* _TO DO_: Pick the lines holding the string "Button" out of the records and copy them.

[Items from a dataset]
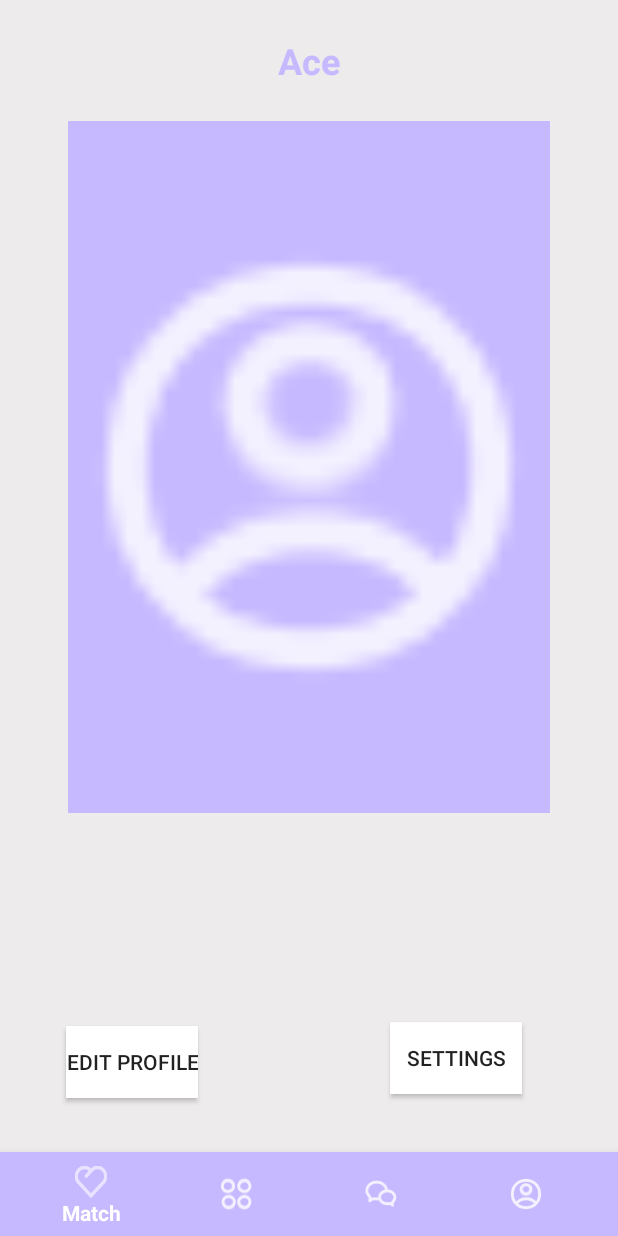
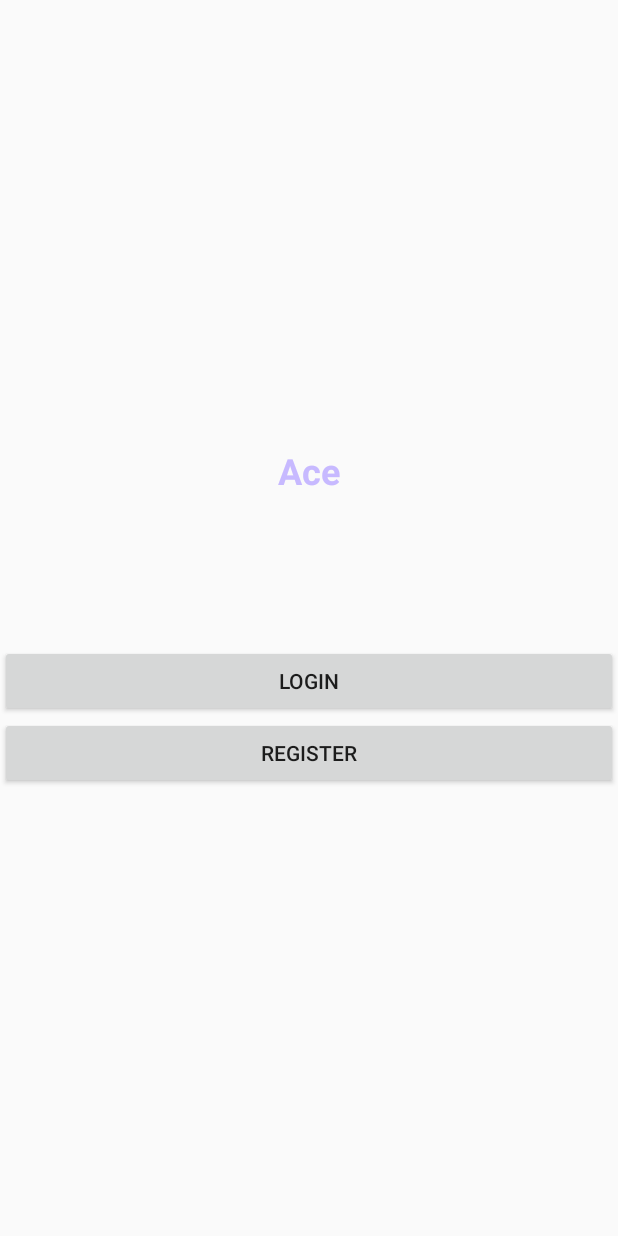
Before and after one commit to bbenjamin18/CS374Project, an Android app: the screen it shows after launch (MainActivity before the commit, StartActivity after it), on a phone screen of 412 x 824 dp. Run offline under Robolectric (Android 15) with nearby library versions, the phone set to English and light mode, and no system bars.

Commit message:
Add Login and Register Functions

```diff
--- /dev/null
+++ b/AceUiTest/app/src/main/java/com/example/navtest1/StartActivity.java
@@ -0,0 +1,36 @@
+package com.example.navtest1;
+
+import androidx.appcompat.app.AppCompatActivity;
+
+import android.content.Intent;
+import android.os.Bundle;
+import android.view.View;
+import android.widget.Button;
+
+public class StartActivity extends AppCompatActivity {
+
+    Button login, register;
+
+    @Override
+    protected void onCreate(Bundle savedInstanceState) {
+        super.onCreate(savedInstanceState);
+        setContentView(R.layout.activity_start);
+
+        login = findViewById(R.id.login);
+        register = findViewById(R.id.register);
+
+        login.setOnClickListener(new View.OnClickListener() {
+            @Override
+            public void onClick(View view) {
+                startActivity(new Intent(StartActivity.this, LoginActivity.class));
+            }
+        });
+
+        register.setOnClickListener(new View.OnClickListener() {
+            @Override
+            public void onClick(View view) {
+                startActivity(new Intent(StartActivity.this, RegisterActivity.class));
+            }
+        });
+    }
+}
--- /dev/null
+++ b/AceUiTest/app/src/main/res/layout/activity_start.xml
@@ -0,0 +1,33 @@
+<?xml version="1.0" encoding="utf-8"?>
+<LinearLayout xmlns:android="http://schemas.android.com/apk/res/android"
+    xmlns:app="http://schemas.android.com/apk/res-auto"
+    xmlns:tools="http://schemas.android.com/tools"
+    android:layout_width="match_parent"
+    android:gravity="center"
+    android:orientation="vertical"
+    android:layout_height="match_parent"
+    tools:context=".StartActivity">
+
+    <TextView
+        android:layout_width="wrap_content"
+        android:layout_height="wrap_content"
+        android:layout_alignParentTop="true"
+        android:layout_centerInParent="true"
+        android:text="Ace"
+        android:textColor="@color/ic_logo_background"
+        android:textSize="24sp"
+        android:textStyle="bold" />
+
+    <Button
+        android:layout_width="match_parent"
+        android:layout_height="wrap_content"
+        android:id="@+id/login"
+        android:layout_marginTop="100dp"
+        android:text="@string/login" />
+
+    <Button
+        android:layout_width="match_parent"
+        android:layout_height="wrap_content"
+        android:id="@+id/register"
+        android:text="@string/register" />
+</LinearLayout>
--- a/AceUiTest/app/src/main/res/values/strings.xml
+++ b/AceUiTest/app/src/main/res/values/strings.xml
@@ -9,4 +9,6 @@
     <string name="matches">Matches</string>
     <string name="match">Match</string>
     <string name="email">Email</string>
+    <string name="login">login</string>
+    <string name="register">register</string>
 </resources>
```
Also changed, not shown: AceUiTest/app/src/main/AndroidManifest.xml (+8 -2 lines), AceUiTest/app/src/main/java/com/example/navtest1/LoginActivity.java (added, +72 -0 lines), AceUiTest/app/src/main/java/com/example/navtest1/PrimaryActivity.java (added, +14 -0 lines), AceUiTest/app/src/main/java/com/example/navtest1/RegisterActivity.java (+96 -0 lines), AceUiTest/app/src/main/res/layout/activity_login.xml (added, +58 -0 lines), AceUiTest/app/src/main/res/layout/activity_primary.xml (added, +9 -0 lines).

* _ANSWER SPACE_:
+import android.widget.Button;
+    Button login, register;
+    <Button
+    <Button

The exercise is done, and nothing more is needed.